In the NFL, there is an assistant for every aspect of the game with the average staff consisting of 15 coaches.
The two most well known assistants are the offensive and defensive coordinators. These are the first people looked at when teams are planning on hiring a new head coach as it is the most similar role.
Offensive coordinators can have many different roles. In some cases, they are completely in charge of the offensive game plan and script a playbook for each game that they believe will be the most effective against an opposing defense. In other situations, the head coach might be in charge of calling the plays, in which case the coordinator plays more of an advisory role.
The defensive coordinator is in charge of choosing which scheme of play to run, whether it be man, zone, etc. Defensive coordinators study the opposing offenses tendencies so that he can prepare his players for certain formations and snap counts.
Each team has a special teams coach in charge of the kicking, punting, and returning aspects of the game. While not every special teams play appears to be significant, the teams with the best special teams units are almost always more successful.
There is also a coach for each positional group, one for quarterbacks, receivers/halfbacks, offensive and defensive line, linebacker, and secondary. These coaches are more specialized and focus on fundamentals rather than the big picture of a game.
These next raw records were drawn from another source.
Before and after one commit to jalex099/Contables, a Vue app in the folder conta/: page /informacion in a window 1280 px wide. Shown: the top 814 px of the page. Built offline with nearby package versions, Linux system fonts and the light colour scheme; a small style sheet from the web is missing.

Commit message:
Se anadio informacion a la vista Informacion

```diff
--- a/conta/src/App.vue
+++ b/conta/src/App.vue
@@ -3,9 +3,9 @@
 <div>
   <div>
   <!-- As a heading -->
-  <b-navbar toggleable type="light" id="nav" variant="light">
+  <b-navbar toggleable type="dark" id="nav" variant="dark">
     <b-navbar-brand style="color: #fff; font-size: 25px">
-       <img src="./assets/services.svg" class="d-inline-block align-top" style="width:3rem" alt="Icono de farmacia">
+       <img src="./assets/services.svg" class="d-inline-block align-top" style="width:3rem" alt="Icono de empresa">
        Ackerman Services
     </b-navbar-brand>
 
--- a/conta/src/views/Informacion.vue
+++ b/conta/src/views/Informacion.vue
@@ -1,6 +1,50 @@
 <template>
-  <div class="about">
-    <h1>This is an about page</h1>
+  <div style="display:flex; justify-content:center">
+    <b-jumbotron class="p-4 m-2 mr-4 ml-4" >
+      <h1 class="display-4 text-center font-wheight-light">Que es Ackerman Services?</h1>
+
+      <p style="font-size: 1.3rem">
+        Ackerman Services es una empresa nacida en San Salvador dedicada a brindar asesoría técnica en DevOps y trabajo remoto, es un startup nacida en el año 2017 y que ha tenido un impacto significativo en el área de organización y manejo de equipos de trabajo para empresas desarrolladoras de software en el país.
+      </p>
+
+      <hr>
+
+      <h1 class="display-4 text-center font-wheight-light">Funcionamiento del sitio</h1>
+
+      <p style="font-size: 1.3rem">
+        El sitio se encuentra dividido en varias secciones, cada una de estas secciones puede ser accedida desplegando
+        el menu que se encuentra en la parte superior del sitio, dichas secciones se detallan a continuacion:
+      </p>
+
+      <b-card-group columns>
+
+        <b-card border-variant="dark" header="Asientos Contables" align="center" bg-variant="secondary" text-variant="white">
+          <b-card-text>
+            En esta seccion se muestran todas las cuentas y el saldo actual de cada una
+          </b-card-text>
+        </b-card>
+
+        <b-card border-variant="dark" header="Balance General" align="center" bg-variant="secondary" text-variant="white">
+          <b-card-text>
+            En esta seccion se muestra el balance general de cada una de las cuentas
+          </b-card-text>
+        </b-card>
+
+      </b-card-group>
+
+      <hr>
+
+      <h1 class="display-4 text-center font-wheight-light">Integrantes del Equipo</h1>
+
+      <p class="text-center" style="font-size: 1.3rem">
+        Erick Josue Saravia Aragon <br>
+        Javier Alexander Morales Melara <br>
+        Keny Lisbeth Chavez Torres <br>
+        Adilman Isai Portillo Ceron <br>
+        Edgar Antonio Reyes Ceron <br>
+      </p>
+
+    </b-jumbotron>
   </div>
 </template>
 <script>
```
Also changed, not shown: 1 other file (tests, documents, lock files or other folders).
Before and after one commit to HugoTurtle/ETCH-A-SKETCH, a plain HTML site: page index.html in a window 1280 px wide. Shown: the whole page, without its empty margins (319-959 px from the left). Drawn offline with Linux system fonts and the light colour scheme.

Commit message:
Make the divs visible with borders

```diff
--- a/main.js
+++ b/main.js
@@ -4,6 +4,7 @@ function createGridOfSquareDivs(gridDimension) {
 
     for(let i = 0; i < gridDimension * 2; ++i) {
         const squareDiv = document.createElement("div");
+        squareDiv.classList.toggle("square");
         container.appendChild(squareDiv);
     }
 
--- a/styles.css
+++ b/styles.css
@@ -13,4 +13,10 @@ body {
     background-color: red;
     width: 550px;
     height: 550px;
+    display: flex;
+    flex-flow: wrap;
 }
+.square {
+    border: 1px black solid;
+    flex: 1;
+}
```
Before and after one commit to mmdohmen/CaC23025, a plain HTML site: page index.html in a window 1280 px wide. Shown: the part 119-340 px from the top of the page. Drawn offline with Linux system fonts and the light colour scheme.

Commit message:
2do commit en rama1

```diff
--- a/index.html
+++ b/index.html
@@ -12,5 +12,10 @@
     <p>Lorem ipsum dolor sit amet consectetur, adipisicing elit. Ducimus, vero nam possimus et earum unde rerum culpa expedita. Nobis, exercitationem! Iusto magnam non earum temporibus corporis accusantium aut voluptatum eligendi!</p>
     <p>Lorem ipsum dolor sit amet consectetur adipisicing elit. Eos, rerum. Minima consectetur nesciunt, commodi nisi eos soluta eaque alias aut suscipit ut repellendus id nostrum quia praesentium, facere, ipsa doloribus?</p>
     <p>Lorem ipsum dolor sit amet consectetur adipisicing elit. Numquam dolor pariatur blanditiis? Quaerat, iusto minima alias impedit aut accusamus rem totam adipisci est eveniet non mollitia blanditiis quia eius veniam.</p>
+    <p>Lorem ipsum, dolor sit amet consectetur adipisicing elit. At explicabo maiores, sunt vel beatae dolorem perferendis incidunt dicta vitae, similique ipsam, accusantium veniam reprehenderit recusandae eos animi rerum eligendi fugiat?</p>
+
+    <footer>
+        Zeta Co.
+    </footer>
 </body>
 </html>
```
Lastly, teams have strength coaches who help them to improve in the weight room, providing motivation while creating a plan in order to maximize muscular output.